About Us

St. James  Mission has its beginnings some time prior to 1872, when the Rev. Charles Douglas held services in the home of Charles Sweezey which stood on the north east corner of Beaver Dam and Fireplace Neck Road. A lady who boarded with Mr. Sweezey wrote to Bishop Littlejohn asking him to establish an Episcopal Church in Brookhaven. It wasn’t until the third appeal that the Bishop commanded Mr. Cook to build a church. On July 22, 1872, John L. Ireland and Mary Floyd, his wife, deeded to the Trustees of the Diocese a plot of land on the northeast corner of his farm. The deed provided that the ground was to be used for an Episcopal Church and Rectory. The foundation was laid and in 1874, the chapel was built in Brookhaven at a cost of $1800. St. James was chosen as the patron saint. The first regular priest was the Rev. Ingraham N. W. Irvine. Throughout the years, St. James has had an interesting and varied ministry. In 1918, the local Red Cross used the church as a sewing room and storehouse. The organ and baptismal font as well as many of the windows were gifts from residents of Brookhaven hamlet. Mr. Malcolm Frazer, a local artist, painted the window over the altar which made it look much like “stained glass.”

Church
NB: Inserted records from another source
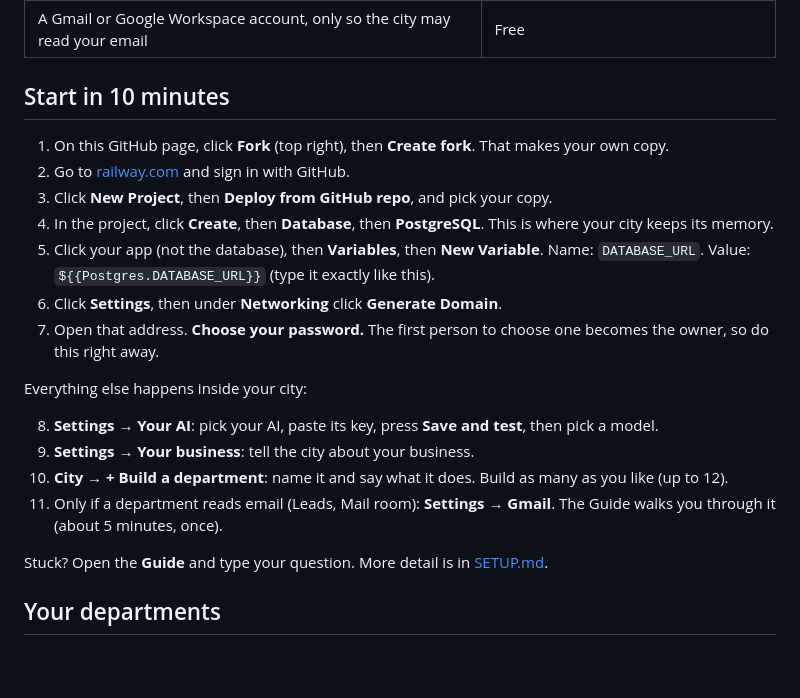
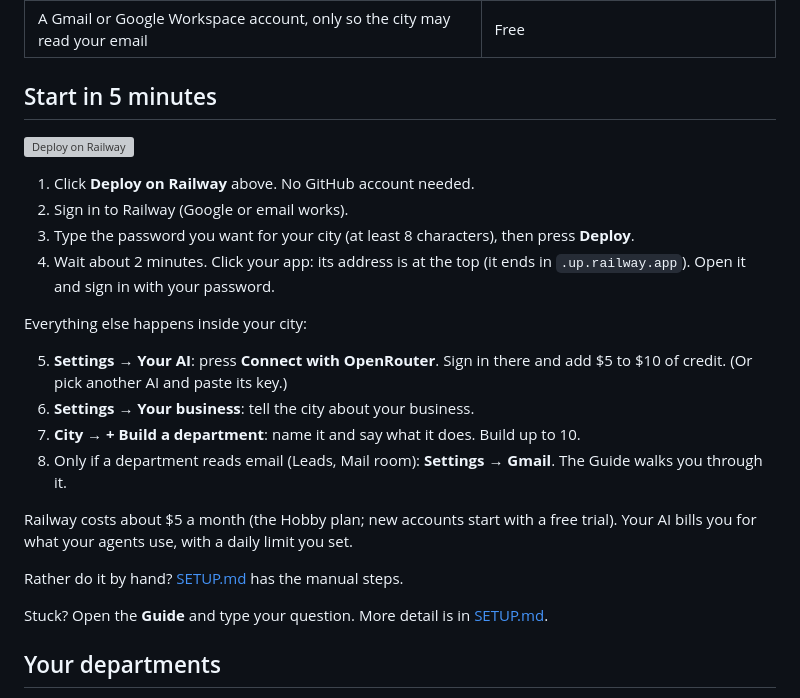
Before and after one commit to blake632/your-city, a Markdown page: README.md, the part around the change. GitHub-like rendering; blank space fills up the shorter version; grey boxes are pictures that could not be loaded.

Commit message:
Deploy on Railway: one button, no GitHub account, about 5 clicks
The template (railway.com/deploy/6s-uoS) brings the app and its Postgres,
wires DATABASE_URL, gives each city a public address, and asks for
CITY_PASSWORD at deploy time so nobody else can claim the city first.
README and SETUP lead with the button; the manual steps stay below.
The AI step now starts with Connect with OpenRouter.

Co-Authored-By: Claude Opus 5.5 <noreply@anthropic.com>

```diff
--- a/README.md
+++ b/README.md
@@ -27,22 +27,25 @@ Your city runs on Railway. Nothing runs on Google: Google only gives your city p
 | A key from the AI you choose | Pay as you go. You set a daily limit (starts at $3) |
 | A Gmail or Google Workspace account, only so the city may read your email | Free |
 
-## Start in 10 minutes
+## Start in 5 minutes
 
-1. On this GitHub page, click **Fork** (top right), then **Create fork**. That makes your own copy.
-2. Go to [railway.com](https://railway.com) and sign in with GitHub.
-3. Click **New Project**, then **Deploy from GitHub repo**, and pick your copy.
-4. In the project, click **Create**, then **Database**, then **PostgreSQL**. This is where your city keeps its memory.
-5. Click your app (not the database), then **Variables**, then **New Variable**. Name: `DATABASE_URL`. Value: `${{Postgres.DATABASE_URL}}` (type it exactly like this).
-6. Click **Settings**, then under **Networking** click **Generate Domain**.
-7. Open that address. **Choose your password.** The first person to choose one becomes the owner, so do this right away.
+[![Deploy on Railway](https://railway.com/button.svg)](https://railway.com/deploy/6s-uoS?referralCode=6eIidp&utm_medium=integration&utm_source=template&utm_campaign=generic)
+
+1. Click **Deploy on Railway** above. No GitHub account needed.
+2. Sign in to Railway (Google or email works).
+3. Type the password you want for your city (at least 8 characters), then press **Deploy**.
+4. Wait about 2 minutes. Click your app: its address is at the top (it ends in `.up.railway.app`). Open it and sign in with your password.
 
 Everything else happens inside your city:
 
-8. **Settings → Your AI**: pick your AI, paste its key, press **Save and test**, then pick a model.
-9. **Settings → Your business**: tell the city about your business.
-10. **City → + Build a department**: name it and say what it does. Build as many as you like (up to 12).
-11. Only if a department reads email (Leads, Mail room): **Settings → Gmail**. The Guide walks you through it (about 5 minutes, once).
+5. **Settings → Your AI**: press **Connect with OpenRouter**. Sign in there and add $5 to $10 of credit. (Or pick another AI and paste its key.)
+6. **Settings → Your business**: tell the city about your business.
+7. **City → + Build a department**: name it and say what it does. Build up to 10.
+8. Only if a department reads email (Leads, Mail room): **Settings → Gmail**. The Guide walks you through it.
+
+Railway costs about $5 a month (the Hobby plan; new accounts start with a free trial). Your AI bills you for what your agents use, with a daily limit you set.
+
+Rather do it by hand? [SETUP.md](SETUP.md) has the manual steps.
 
 Stuck? Open the **Guide** and type your question. More detail is in [SETUP.md](SETUP.md).
 
```
Also changed, not shown: SETUP.md (+12 -0 lines).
Throughout the years, St. James has been served by many clergy. At the 1998 Annual Meeting, Norman Nelson told the members that his grandfather and grand uncle kept St. James alive during Word War I by being the only members attending service. One would read the prayers, etc, and the other would respond. “If no one attended church, the church did not exist.” We are part of the world wide Anglican Communion, members of the Episcopal Church, and a congregation in the Diocese of Long Island. We seek to be a community empowered by our Baptism to serve the community in the name of Jesus. We strive to proclaim the Good News of Christ’s love through our ministry.

Leave a Reply

Fill in your details below or click an icon to log in:

WordPress.com Logo

You are commenting using your WordPress.com account. Log Out / Change )

Twitter picture

You are commenting using your Twitter account. Log Out / Change )

Facebook photo

You are commenting using your Facebook account. Log Out / Change )

Google+ photo

You are commenting using your Google+ account. Log Out / Change )

Connecting to %s